In 2011 Apple’s IOS 5 bought in the age of the emoji. The cartoon symbols are now commonplace in digital communication, with over 60 million emojis posted on Facebook and over 5 billion emojis sent on Facebook Messenger every day.
Whatever you think of Sonny Bill Williams as a rugby player (and just about everyone has an opinion), he does have an exceptional and enviable talent for grabbing a headline. You’d think that would make him hot property for sponsors for whom one measure of success is paid-for media equivalence.
When news broke of Jacinda Ardern’s move into the Labour party’s leadership position, we used Zavy to analysethe immediate impact. Since then, all signs have pointed to this being a positive change for Labour with social media sentiment reflecting a considerable mood shift and improved results in the recent interim poll – “Jacinda Mania” seems to be catching on.
It’s been a dramatic few days in New Zealand’s political scene, with news breaking on Tuesday morning of Andrew Little’s sudden resignation and the subsequent appointment of Jacinda Ardern as the Labour party’s new leader.
2017 represents a landmark year in the evolution of digital marketing. Various reports in late 2016 and early 2017 show that at last, digital budgets are achieving parity with TV. The latest ad spending forecast by eMarketer has even suggested that in the US, digital will overtake TV ad spending this year for the first time.
2017 has started off with a bang with dramatic weather events, an increasingly heated political climate going into election year, major international relations crises, equality movements, and continued concern about where our planet is headed. We have a lot to talk about – but is this reflected in the conversations we’re having on social media?
A brand’s success is often determined by its ability to infiltrate the cultural dialogue of the time. Just think of Moët & Chandon’s role in Western party culture and celebration moments; Nike’s recent foray into global equality and ethnic diversity conversations with its ‘Pro Hijab’; the ‘This Girl Can’ campaign by Sport England to encourage women to overcome the fear of judgement that is stopping them from joining in with sports and fitness; and how Red Bull’s brand is inextricably linked with extreme sports and adrenaline-inducing activities. While some brands fade into the background, others become associated with a particular cultural movement.

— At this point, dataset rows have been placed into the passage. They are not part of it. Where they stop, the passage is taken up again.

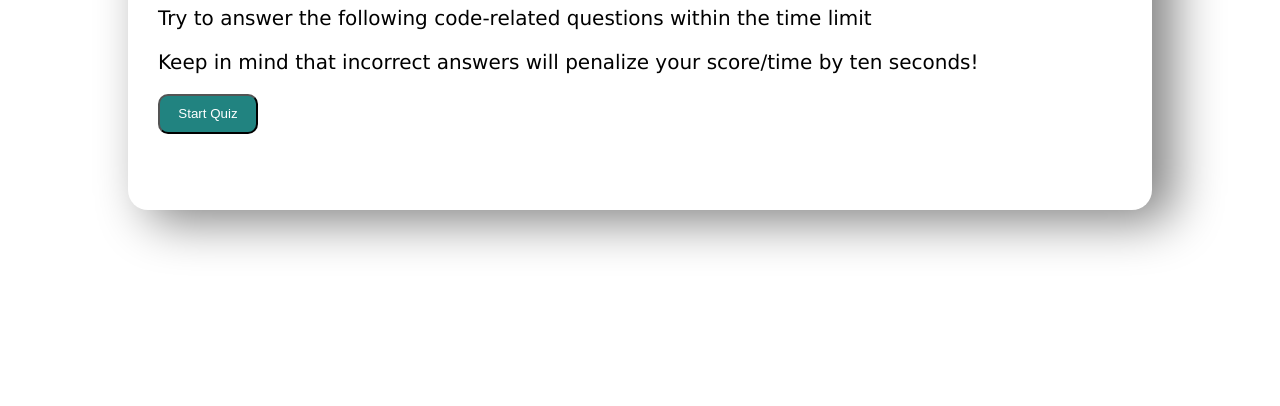
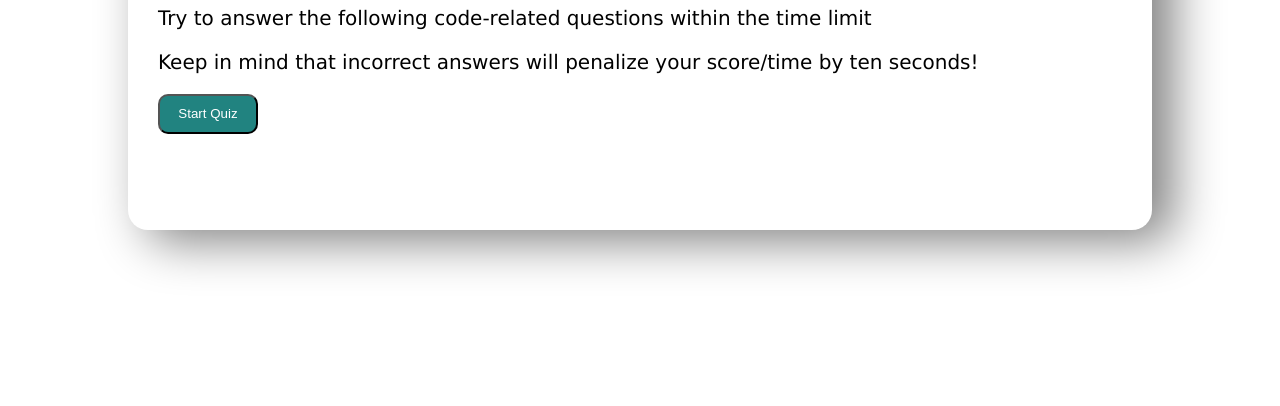
Before and after one commit to tejiri-code/Quiz-App, a plain HTML site: page index.html in a window 1280 px wide. Shown: the part 394-800 px from the top of the page. Drawn offline with Linux system fonts and the light colour scheme; files that its build step writes are made by us from their sources; files whose address does not match are found by name.

Commit message:
changed height

```diff
--- a/style.css
+++ b/style.css
@@ -42,7 +42,7 @@ body{margin: 0;
     border-width: 30px;
     border-radius: 20px;
     width: 80vw;
-    height: 45vh;
+    height: 50vh;
     background: white;
     text-align:left;
     justify-content: center;
```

Brands are just coming of age in the new collaborative economy. Like any teenager though, a lot of their actions at the moment are a bit awkward. Through those uncomfortable times, most of us learnt at some point that joining in on an existing conversation is much easier than starting your own by shouting until you get someone to pay attention. But to join in and be heard means being relevant and culturally on code, and of course the ‘on code’ bit is what brands need to work out because it is constantly changing.